▸ **TASK OBJECTIVE**
Sort through the entries below and pull out lines containing the word "world".

DATA FOR ANALYSIS below:

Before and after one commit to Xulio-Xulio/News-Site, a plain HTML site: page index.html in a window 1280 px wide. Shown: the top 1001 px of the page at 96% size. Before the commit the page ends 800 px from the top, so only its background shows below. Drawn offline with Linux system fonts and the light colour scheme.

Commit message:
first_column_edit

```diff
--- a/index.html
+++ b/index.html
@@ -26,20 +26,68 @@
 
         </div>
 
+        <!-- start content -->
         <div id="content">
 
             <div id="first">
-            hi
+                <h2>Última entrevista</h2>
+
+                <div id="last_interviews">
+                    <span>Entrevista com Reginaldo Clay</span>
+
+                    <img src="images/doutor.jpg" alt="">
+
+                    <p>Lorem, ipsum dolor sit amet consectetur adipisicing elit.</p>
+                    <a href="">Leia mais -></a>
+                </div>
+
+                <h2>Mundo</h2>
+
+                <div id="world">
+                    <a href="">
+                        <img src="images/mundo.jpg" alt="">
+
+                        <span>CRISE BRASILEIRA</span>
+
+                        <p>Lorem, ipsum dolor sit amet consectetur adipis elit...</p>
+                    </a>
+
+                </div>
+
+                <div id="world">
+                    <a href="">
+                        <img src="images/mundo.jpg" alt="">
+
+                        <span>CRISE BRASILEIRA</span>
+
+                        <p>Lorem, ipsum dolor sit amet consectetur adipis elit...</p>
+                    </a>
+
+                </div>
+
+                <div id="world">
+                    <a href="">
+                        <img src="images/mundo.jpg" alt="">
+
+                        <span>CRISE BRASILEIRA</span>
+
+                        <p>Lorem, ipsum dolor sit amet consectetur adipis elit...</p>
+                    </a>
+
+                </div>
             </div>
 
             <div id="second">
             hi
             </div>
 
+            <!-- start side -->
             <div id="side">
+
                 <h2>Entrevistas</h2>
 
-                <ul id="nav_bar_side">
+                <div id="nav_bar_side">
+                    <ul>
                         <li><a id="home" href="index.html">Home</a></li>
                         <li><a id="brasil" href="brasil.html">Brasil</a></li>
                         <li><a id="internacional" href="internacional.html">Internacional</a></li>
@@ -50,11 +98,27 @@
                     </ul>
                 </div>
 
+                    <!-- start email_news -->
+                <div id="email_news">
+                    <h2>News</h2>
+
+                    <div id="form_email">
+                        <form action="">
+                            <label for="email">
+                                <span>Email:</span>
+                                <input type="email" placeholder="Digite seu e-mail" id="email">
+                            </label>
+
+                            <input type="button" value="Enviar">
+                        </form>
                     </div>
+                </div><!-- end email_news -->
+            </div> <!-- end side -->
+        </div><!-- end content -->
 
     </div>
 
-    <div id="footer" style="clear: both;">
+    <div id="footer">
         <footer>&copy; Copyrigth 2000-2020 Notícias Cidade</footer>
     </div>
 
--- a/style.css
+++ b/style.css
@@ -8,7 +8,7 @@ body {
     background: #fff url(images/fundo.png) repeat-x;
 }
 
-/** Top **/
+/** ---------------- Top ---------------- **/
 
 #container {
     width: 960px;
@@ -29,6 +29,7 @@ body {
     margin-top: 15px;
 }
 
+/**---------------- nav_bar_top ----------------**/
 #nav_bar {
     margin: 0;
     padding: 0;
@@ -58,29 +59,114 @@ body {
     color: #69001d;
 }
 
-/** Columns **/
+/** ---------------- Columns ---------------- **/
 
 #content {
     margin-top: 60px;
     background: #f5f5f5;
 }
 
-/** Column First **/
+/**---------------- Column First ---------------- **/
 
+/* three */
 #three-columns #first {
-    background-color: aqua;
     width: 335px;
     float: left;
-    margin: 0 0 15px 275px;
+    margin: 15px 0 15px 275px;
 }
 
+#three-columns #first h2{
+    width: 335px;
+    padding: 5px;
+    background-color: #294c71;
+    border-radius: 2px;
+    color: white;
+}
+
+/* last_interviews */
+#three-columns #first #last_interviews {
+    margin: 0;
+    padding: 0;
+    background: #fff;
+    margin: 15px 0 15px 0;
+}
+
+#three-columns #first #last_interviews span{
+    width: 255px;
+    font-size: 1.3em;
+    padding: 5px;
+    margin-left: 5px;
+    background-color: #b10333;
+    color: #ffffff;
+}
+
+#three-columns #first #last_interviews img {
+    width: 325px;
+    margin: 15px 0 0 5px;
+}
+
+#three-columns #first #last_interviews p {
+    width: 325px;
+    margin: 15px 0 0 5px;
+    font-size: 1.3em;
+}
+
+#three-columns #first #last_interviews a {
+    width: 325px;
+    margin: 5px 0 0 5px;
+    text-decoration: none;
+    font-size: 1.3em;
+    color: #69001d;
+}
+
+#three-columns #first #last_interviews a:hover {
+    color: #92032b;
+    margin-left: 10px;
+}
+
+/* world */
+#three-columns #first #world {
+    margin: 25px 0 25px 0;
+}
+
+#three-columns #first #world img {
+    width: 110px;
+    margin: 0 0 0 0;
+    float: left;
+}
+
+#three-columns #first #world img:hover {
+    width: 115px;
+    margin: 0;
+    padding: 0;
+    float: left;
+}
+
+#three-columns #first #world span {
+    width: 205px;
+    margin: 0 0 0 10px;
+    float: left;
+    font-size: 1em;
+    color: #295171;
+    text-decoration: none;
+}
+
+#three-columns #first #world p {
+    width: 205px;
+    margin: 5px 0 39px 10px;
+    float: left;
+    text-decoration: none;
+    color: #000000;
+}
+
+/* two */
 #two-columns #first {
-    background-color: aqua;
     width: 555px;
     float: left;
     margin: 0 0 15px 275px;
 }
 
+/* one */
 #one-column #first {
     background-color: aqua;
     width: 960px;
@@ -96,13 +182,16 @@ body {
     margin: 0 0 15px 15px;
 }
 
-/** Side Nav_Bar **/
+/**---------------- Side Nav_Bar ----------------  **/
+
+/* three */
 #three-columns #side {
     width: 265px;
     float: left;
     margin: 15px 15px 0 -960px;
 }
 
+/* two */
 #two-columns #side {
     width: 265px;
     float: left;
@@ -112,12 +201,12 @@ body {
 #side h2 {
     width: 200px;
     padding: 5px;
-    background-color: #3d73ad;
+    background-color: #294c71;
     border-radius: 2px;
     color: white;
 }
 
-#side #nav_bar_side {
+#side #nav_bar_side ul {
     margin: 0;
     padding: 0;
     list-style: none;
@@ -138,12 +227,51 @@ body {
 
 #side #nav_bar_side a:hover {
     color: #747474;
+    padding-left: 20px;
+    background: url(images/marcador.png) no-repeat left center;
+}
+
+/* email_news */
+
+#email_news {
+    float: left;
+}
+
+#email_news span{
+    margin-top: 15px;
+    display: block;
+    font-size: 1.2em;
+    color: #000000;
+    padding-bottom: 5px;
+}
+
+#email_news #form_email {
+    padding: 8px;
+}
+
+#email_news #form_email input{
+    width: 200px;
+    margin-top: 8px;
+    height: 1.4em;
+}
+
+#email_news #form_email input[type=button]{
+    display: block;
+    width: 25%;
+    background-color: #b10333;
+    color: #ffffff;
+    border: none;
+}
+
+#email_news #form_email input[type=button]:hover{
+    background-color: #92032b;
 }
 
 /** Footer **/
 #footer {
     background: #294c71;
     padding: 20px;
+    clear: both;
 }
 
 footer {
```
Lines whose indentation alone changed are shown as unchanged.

End of DATA FOR ANALYSIS.

▸ **RESULT OF THE TASK**
+                <div id="world">
+                <div id="world">
+                <div id="world">
+/* world */
+#three-columns #first #world {
+#three-columns #first #world img {
+#three-columns #first #world img:hover {
+#three-columns #first #world span {
+#three-columns #first #world p {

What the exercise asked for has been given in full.